We'd love to believe that all parts of the strategy the President laid out Wednesday night can work seamlessly in pursuit of that ultimate presidential responsibility. But it's hard to imagine they will.
Securing an end state in Iraq and Syria that will somehow lead to good governance and reduce the grievances on which ISIS feeds seems a real stretch.
It won't happen quickly, easily or probably at all, certainly not without Syrians and Iraqis taking real ownership. And getting a bunch of constrained Sunni Arab allies on board who seem at odds with one another -- namely Saudi Arabia, Egypt and the UAE on the one hand and Qatar and Turkey on the other -- also seems very unlikely.
Certainly plans to get Arabs on the ground to actually fight against ISIS -- now bandied about by some very smart people -- are also a bridge too far. Providing bases and money to train Syrians to fight, sure; sharing intelligence, absolutely. But we need to keep our expectations very low.
Any kind of Sunni Arab state coalition of the willing actually willing to enter the fight against ISIS on the ground seems like a fanciful scene out of a bad Hollywood movie. The only way the Arab states are willing to fight ISIS? To the last American.
Is the enemy of my enemy my friend?
Iran is another problematic piece of the puzzle -- and was not mentioned at all in the President's speech.
The administration has a short-term coincidence of interest with Iran against ISIS. We've seen this movie before in the first Gulf War in the early 1990s when Iran condemned Saddam Hussein's invasion of Kuwait and in Afghanistan in 2001, when elements of the Islamic Revolutionary Guard Corps were on the ground training and fighting alongside U.S. Special Operations forces to bolster the Northern Alliance.
But the emphasis should be the on short term.
Tehran has a different vision for Iraq and Syria than we do. Consider the machinations in Baghdad over the past decade by Qassem Suleimani, head of the Qods Force. So any notion that the enemy of my enemy is my friend just doesn't add up in this case. Iran isn't America's friend.
Whether the administration can fashion an effective fighting force out of scores of Syrian militias is a very arguable proposition. Let's road test it. But it will take time.
In the interim, we will have enough difficulty operating against ISIS on our own without good intelligence and special forces on the ground, and getting at ISIS in the midst of a civil war.
In the end, whether this approach works or not, the essence of the President's policy will end up being driven by U.S. air power: Destroy ISIS from the air, certainly as they move across the border into Iraq and then as the intel improves, attack them in Syria, too, and empower our new allies to do so on the ground.
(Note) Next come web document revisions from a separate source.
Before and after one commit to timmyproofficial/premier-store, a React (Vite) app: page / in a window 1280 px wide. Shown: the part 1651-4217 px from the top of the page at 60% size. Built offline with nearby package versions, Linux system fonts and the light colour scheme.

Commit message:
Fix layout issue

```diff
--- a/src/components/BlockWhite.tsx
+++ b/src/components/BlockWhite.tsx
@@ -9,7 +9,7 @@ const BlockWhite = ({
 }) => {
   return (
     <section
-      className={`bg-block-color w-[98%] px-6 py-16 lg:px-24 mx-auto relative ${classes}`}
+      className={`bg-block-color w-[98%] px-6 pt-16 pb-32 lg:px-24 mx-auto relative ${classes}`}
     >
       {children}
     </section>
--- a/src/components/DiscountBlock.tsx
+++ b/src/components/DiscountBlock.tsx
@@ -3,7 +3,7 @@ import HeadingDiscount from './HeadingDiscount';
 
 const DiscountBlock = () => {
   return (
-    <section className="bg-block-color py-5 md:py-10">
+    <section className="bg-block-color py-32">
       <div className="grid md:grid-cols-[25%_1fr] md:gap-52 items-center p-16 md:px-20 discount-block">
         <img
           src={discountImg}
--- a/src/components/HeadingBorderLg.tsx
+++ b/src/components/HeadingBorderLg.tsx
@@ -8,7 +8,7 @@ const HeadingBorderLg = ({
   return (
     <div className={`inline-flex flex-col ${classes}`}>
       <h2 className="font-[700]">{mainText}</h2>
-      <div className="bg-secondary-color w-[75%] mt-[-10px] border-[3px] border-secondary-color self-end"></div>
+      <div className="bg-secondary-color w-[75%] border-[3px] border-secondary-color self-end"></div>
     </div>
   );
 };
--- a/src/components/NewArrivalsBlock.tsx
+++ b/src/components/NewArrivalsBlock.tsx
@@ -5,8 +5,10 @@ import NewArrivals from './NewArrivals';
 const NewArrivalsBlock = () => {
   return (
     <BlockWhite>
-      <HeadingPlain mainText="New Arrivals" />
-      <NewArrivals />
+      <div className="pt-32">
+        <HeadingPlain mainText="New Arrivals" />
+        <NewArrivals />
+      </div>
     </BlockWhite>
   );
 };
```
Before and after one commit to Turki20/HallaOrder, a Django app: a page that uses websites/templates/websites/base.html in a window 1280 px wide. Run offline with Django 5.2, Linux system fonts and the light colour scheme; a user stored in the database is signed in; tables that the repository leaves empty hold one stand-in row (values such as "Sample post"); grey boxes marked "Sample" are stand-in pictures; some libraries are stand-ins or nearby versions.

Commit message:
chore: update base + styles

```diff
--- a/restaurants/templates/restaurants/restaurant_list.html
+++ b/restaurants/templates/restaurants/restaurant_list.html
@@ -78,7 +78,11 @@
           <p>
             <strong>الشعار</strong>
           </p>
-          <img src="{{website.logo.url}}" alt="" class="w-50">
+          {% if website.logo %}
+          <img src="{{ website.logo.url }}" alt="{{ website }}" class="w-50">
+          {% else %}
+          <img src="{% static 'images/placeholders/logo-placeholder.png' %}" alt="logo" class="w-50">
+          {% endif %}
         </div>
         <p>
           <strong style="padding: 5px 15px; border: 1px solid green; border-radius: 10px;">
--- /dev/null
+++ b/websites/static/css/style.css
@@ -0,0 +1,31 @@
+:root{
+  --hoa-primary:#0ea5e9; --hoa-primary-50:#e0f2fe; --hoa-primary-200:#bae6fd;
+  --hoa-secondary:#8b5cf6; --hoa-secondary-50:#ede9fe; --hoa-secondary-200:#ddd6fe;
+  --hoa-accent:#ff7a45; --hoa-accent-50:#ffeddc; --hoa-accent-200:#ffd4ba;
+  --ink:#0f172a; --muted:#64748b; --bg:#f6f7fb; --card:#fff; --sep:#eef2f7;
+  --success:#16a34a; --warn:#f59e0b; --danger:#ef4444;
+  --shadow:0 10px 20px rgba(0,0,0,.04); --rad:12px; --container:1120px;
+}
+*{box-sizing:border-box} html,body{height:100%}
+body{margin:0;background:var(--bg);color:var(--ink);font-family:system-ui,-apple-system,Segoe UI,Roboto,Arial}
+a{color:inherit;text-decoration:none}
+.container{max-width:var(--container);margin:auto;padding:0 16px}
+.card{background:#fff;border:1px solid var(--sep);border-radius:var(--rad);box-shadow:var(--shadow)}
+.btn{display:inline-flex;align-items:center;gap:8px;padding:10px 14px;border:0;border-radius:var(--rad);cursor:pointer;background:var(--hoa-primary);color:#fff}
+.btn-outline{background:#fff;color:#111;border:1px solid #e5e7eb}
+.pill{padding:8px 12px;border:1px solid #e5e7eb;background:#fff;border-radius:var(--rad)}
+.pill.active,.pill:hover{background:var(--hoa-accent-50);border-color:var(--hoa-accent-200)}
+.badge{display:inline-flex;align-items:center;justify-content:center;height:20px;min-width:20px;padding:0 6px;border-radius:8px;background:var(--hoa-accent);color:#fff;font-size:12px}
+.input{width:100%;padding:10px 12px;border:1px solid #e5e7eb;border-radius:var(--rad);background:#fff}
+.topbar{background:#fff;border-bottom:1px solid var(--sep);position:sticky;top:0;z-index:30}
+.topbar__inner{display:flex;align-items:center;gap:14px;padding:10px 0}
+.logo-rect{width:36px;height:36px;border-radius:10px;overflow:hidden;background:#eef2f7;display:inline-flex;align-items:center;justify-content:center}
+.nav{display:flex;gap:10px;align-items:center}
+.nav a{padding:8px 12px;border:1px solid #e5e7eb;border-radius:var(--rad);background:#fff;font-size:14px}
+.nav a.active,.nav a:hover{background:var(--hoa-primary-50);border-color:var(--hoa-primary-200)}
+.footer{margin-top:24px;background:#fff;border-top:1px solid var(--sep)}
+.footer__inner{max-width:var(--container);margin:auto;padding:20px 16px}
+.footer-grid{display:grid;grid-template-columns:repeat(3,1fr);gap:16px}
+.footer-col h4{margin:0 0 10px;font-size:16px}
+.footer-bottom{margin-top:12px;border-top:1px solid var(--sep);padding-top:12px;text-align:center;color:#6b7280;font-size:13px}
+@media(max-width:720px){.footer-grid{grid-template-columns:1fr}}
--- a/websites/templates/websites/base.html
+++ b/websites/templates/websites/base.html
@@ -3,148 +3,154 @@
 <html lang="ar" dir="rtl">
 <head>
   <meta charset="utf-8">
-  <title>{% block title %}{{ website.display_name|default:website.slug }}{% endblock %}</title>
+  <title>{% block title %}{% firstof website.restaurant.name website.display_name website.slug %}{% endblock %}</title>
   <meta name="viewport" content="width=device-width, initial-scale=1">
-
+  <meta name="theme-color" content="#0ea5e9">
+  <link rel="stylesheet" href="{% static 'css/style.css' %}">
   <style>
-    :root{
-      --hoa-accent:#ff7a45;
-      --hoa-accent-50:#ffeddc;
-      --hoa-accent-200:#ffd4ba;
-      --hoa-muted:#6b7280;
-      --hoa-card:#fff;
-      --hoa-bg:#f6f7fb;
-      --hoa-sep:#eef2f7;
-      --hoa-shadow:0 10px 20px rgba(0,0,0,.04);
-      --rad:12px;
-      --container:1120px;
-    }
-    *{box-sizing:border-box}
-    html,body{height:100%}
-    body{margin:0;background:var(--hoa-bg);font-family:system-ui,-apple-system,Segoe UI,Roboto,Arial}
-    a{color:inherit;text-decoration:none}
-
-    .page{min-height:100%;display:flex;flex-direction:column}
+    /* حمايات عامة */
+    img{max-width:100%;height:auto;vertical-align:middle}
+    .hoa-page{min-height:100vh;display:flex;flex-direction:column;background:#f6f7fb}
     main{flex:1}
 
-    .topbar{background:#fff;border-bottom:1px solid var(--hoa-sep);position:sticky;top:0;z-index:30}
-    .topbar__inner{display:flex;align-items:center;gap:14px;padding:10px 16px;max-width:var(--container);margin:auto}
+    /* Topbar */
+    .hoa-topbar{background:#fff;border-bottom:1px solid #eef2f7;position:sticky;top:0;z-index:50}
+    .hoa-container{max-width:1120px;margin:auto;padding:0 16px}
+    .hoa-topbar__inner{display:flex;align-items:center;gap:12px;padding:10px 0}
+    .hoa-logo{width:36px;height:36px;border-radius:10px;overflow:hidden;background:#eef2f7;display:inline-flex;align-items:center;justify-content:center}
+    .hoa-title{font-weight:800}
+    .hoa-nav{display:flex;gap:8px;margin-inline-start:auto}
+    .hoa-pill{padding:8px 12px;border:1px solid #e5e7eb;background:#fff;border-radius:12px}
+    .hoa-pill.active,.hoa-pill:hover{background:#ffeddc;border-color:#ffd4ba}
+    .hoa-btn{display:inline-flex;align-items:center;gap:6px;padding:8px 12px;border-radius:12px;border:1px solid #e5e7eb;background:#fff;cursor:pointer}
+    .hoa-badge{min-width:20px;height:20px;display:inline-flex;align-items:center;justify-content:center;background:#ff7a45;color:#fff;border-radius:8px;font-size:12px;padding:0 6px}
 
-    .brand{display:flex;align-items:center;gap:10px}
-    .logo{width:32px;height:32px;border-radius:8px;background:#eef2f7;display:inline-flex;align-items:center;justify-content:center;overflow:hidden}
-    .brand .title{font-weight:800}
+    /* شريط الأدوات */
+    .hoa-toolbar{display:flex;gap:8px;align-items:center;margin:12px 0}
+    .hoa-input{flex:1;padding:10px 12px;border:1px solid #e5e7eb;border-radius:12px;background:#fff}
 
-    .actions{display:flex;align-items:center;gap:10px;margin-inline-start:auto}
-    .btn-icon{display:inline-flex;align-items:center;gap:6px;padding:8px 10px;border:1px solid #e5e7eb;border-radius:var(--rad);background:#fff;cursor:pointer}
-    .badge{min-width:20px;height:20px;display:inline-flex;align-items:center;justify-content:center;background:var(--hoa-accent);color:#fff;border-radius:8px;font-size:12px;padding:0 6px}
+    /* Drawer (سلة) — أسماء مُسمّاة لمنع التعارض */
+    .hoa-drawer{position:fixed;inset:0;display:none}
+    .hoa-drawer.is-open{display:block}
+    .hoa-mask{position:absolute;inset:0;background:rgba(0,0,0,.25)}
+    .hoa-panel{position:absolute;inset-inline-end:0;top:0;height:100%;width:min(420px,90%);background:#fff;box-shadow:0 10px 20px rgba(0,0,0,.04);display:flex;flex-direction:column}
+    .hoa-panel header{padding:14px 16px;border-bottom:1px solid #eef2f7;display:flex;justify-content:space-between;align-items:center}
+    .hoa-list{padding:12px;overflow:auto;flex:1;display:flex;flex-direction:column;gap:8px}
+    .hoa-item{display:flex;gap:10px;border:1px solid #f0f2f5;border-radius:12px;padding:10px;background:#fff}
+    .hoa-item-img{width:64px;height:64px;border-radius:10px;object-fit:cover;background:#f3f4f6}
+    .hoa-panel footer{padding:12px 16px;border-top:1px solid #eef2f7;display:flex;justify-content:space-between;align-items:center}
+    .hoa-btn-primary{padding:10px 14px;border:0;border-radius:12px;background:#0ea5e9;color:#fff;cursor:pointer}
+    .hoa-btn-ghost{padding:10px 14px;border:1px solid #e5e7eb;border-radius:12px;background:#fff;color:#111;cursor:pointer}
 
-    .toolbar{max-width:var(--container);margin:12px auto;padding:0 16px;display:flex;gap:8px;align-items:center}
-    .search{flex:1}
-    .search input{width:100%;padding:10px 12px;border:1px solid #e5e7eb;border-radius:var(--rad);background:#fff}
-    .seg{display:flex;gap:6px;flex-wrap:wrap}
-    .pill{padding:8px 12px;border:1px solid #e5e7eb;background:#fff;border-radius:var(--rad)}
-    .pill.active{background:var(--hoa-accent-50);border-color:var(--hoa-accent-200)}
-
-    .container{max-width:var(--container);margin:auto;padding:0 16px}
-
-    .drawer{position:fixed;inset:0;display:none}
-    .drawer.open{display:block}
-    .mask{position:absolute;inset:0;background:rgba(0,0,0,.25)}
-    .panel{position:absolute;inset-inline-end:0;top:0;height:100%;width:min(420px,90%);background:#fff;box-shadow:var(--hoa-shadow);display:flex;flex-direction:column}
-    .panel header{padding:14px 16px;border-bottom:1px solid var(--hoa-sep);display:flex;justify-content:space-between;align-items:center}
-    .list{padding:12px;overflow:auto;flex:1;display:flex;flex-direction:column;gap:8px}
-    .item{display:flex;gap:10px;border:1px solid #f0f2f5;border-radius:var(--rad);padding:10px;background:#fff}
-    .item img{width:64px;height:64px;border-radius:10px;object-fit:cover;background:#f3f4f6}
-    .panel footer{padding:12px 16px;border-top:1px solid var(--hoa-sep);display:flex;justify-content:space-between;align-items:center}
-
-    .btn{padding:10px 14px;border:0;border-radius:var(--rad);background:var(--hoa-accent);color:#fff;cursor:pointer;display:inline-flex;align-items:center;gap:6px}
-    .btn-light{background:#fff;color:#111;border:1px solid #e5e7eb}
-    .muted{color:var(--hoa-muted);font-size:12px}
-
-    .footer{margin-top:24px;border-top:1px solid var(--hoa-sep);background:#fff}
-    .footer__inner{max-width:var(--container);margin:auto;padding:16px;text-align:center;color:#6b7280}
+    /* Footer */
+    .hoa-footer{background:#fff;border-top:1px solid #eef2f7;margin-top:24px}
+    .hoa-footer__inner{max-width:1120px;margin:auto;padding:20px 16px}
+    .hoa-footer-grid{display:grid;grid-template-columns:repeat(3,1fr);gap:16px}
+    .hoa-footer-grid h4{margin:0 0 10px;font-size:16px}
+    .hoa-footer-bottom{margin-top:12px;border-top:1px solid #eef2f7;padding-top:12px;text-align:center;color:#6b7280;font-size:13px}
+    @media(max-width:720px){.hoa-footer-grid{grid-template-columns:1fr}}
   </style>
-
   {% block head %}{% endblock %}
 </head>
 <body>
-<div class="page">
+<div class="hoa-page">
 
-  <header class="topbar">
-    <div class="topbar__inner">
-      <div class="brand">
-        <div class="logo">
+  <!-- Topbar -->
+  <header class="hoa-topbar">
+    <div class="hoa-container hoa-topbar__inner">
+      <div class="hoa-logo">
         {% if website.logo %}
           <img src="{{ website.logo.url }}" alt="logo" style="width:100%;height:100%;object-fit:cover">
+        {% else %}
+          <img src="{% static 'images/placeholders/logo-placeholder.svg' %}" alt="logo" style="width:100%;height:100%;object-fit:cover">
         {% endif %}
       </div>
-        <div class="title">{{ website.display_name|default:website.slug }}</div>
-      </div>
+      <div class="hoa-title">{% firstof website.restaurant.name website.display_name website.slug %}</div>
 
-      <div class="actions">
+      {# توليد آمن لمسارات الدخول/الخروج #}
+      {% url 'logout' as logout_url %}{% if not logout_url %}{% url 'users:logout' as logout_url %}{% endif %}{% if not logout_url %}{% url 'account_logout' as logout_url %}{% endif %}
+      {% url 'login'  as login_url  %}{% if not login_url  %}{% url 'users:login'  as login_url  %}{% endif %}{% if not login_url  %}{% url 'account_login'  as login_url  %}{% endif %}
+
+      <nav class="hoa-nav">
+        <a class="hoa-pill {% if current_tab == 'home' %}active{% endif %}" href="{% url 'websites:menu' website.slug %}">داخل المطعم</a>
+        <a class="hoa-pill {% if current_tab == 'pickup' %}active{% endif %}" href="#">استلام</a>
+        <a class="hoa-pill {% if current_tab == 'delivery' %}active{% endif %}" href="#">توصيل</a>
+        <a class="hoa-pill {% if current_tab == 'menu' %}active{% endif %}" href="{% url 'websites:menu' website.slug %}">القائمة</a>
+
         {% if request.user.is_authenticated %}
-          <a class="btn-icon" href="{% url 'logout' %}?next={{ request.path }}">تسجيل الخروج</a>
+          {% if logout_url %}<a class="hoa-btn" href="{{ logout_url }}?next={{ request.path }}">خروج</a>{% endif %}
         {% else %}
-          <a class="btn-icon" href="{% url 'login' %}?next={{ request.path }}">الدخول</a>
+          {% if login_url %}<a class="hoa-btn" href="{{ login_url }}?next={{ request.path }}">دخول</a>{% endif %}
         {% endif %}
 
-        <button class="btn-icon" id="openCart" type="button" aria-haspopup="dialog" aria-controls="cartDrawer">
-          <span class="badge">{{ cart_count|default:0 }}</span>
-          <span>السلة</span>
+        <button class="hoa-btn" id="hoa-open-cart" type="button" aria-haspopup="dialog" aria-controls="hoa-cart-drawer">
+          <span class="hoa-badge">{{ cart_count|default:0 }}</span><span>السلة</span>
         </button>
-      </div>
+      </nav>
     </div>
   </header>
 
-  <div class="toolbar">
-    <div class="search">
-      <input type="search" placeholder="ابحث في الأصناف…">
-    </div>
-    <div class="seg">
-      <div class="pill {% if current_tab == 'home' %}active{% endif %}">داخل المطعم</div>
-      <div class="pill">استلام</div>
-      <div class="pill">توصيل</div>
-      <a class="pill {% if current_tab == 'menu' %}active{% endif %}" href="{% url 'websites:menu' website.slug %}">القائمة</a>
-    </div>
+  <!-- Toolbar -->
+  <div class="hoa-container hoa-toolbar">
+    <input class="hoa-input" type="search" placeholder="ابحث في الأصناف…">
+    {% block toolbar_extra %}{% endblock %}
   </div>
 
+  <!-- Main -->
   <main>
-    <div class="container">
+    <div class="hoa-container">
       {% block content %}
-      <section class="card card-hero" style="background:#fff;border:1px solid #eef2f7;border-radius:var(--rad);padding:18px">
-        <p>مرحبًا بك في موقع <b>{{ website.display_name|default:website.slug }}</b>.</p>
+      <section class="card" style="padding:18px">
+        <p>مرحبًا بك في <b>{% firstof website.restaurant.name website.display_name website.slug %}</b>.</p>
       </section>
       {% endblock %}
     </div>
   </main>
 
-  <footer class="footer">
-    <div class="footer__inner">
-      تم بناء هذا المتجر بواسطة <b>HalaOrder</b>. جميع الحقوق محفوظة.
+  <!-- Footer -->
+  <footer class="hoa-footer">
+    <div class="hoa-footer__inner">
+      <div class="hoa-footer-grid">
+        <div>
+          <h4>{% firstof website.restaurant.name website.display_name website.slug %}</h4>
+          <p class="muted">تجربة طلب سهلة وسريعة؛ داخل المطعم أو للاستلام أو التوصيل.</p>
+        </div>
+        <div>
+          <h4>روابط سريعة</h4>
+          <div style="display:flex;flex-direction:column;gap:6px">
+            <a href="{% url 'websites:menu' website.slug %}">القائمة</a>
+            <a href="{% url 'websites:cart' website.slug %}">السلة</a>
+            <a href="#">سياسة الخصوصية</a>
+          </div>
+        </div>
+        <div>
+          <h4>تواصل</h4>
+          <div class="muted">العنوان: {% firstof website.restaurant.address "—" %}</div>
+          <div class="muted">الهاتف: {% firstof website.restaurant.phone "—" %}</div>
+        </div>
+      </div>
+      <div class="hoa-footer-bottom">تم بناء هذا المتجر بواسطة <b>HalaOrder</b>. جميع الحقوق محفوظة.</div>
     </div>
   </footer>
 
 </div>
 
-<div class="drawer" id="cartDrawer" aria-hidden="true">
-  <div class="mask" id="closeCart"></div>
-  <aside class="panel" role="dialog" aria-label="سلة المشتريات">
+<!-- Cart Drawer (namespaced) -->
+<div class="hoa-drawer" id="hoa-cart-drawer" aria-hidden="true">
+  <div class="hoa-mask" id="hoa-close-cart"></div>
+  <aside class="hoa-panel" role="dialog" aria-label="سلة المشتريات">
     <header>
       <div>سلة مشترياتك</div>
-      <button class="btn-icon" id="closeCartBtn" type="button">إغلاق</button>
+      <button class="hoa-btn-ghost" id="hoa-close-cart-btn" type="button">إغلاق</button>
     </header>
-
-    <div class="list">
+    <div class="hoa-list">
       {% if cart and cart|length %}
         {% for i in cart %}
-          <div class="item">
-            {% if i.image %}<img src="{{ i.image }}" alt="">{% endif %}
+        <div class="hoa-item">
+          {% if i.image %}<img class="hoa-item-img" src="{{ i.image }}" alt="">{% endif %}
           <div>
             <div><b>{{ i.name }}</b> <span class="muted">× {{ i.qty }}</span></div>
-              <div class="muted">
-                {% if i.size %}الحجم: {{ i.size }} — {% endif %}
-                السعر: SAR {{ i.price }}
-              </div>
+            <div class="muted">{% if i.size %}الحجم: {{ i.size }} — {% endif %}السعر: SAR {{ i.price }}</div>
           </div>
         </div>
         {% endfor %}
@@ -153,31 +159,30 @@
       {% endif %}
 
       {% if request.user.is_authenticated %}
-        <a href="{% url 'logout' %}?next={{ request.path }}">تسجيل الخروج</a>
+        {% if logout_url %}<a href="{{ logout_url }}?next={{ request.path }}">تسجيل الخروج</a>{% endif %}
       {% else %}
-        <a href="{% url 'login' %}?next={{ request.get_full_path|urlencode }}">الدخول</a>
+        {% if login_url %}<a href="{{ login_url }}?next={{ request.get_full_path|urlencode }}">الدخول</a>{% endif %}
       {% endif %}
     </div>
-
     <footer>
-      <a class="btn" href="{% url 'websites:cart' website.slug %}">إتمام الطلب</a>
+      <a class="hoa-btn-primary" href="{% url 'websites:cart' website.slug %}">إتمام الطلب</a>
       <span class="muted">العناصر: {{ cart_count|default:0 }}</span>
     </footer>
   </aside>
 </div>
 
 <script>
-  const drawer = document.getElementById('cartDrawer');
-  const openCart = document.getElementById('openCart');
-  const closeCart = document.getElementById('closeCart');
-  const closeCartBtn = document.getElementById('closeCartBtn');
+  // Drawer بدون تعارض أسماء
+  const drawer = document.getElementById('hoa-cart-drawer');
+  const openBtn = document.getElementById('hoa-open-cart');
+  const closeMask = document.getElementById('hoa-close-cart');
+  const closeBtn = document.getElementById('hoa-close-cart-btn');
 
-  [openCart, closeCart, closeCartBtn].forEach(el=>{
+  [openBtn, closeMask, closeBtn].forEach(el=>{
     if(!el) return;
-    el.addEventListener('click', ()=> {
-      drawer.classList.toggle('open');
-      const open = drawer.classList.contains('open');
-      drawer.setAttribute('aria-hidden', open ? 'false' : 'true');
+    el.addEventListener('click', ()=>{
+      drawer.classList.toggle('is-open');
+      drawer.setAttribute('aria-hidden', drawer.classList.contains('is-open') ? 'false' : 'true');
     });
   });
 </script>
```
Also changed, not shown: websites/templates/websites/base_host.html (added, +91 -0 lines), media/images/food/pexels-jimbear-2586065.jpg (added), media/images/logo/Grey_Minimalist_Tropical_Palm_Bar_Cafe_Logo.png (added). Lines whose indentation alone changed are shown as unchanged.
After more than a decade of the war on terror against al Qaeda, if you asked us what the most immediate threat to the continental United States is, we wouldn't say ISIS. We'd say al Qaeda in the Arabian Peninsula with its demonstrated capacity to make bombs and to try to attack America.
Our point isn't to deny the success of counterterrorism efforts; it's to suggest that hitting one jihadist group usually means that affiliates and derivatives emerge. And that's likely to happen even with great success against ISIS. This really is the long war. Fighting these people is like breathing. You just can't stop.
We think the President gets all this.
And frankly, there really isn't much more he could have said or in fact much more he could be doing. In the end, this is not about grand plans, designs and hopes to transform the Middle East -- one broken, angry and dysfunctional region of the world.
For America, it's about how to continue our track record: no al Qaeda-directed attacks on U.S. soil in 13 years.
You can dress it up all you want with allies, coalitions, political reforms and inclusiveness. But Obama knows that in the end when stripped to its essence, it's about killing bad guys before they have a chance to kill us.